Task to carry out
Please give back each line below unchanged; none of the pictures should appear.

Itemized modification records
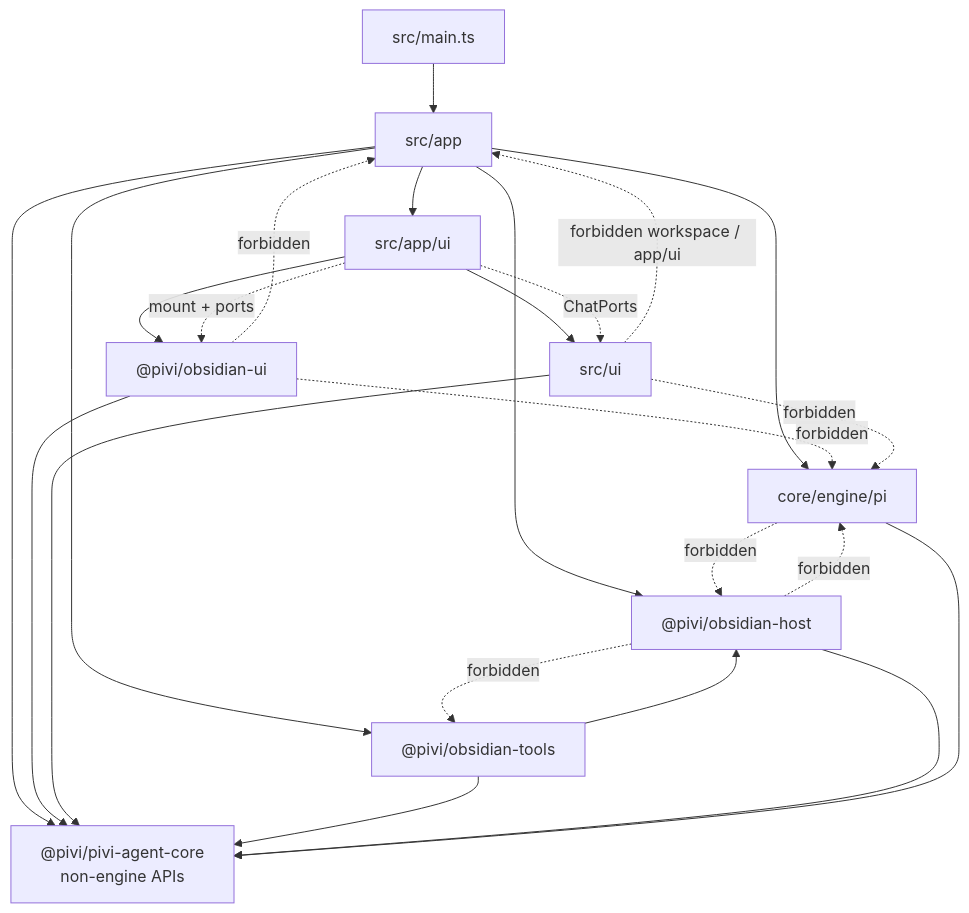
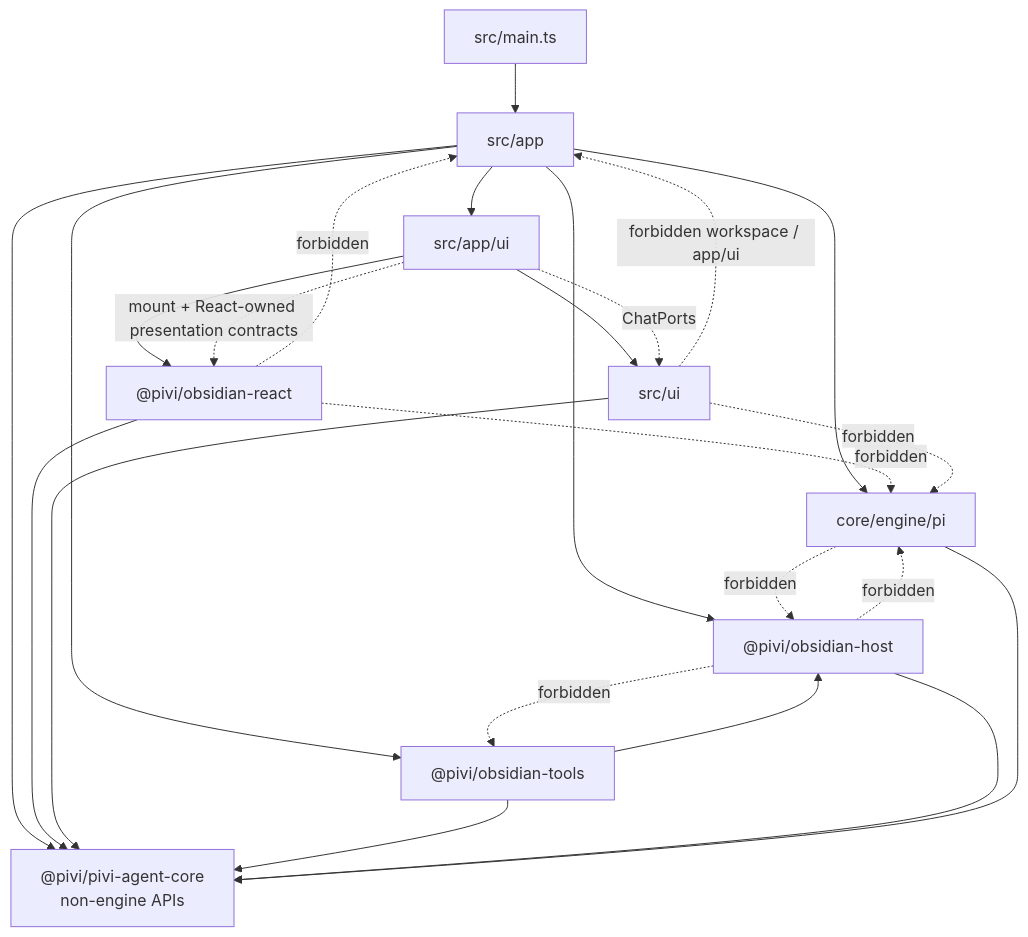
One commit to shuuul/obsidian-pivi changed the fourth of 4 diagrams in AGENTS.md. Above: the diagram before and after it, drawn with Mermaid. The commit also changed other lines of this file and 335 other files, not shown here.

First line of the commit message:
refactor(architecture): enforce package and UI boundaries

````diff
--- a/AGENTS.md
+++ b/AGENTS.md
@@ -204,26 +203,26 @@
 ```mermaid
 flowchart TD
   Main["src/main.ts"] --> App["src/app"]
   App --> AppUI["src/app/ui"]
-  AppUI --> ReactUI["@pivi/obsidian-ui"]
+  AppUI --> ReactUI["@pivi/obsidian-react"]
   AppUI --> ChatUI["src/ui"]
   App --> Host["@pivi/obsidian-host"]
   App --> Tools["@pivi/obsidian-tools"]
   App --> Engine["core/engine/pi"]
   App --> Core["@pivi/pivi-agent-core<br/>non-engine APIs"]
   ReactUI --> Core
   ChatUI --> Core
   Tools --> Host
   Tools --> Core
   Host --> Core
   Engine --> Core
-  AppUI -. "mount + ports" .-> ReactUI
+  AppUI -. "mount + React-owned presentation contracts" .-> ReactUI
   AppUI -. "ChatPorts" .-> ChatUI
   Host -. "forbidden" .-> Engine
   Host -. "forbidden" .-> Tools
   Engine -. "forbidden" .-> Host
   ReactUI -. "forbidden" .-> App
   ReactUI -. "forbidden" .-> Engine
   ChatUI -. "forbidden" .-> Engine
   ChatUI -. "forbidden workspace / app/ui" .-> App
 ```
````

Solution to this task
One commit to shuuul/obsidian-pivi changed the fourth of 4 diagrams in AGENTS.md. Above: the diagram before and after it, drawn with Mermaid. The commit also changed other lines of this file and 335 other files, not shown here.

First line of the commit message:
refactor(architecture): enforce package and UI boundaries

````diff
--- a/AGENTS.md
+++ b/AGENTS.md
@@ -204,26 +203,26 @@
 ```mermaid
 flowchart TD
   Main["src/main.ts"] --> App["src/app"]
   App --> AppUI["src/app/ui"]
-  AppUI --> ReactUI["@pivi/obsidian-ui"]
+  AppUI --> ReactUI["@pivi/obsidian-react"]
   AppUI --> ChatUI["src/ui"]
   App --> Host["@pivi/obsidian-host"]
   App --> Tools["@pivi/obsidian-tools"]
   App --> Engine["core/engine/pi"]
   App --> Core["@pivi/pivi-agent-core<br/>non-engine APIs"]
   ReactUI --> Core
   ChatUI --> Core
   Tools --> Host
   Tools --> Core
   Host --> Core
   Engine --> Core
-  AppUI -. "mount + ports" .-> ReactUI
+  AppUI -. "mount + React-owned presentation contracts" .-> ReactUI
   AppUI -. "ChatPorts" .-> ChatUI
   Host -. "forbidden" .-> Engine
   Host -. "forbidden" .-> Tools
   Engine -. "forbidden" .-> Host
   ReactUI -. "forbidden" .-> App
   ReactUI -. "forbidden" .-> Engine
   ChatUI -. "forbidden" .-> Engine
   ChatUI -. "forbidden workspace / app/ui" .-> App
 ```
````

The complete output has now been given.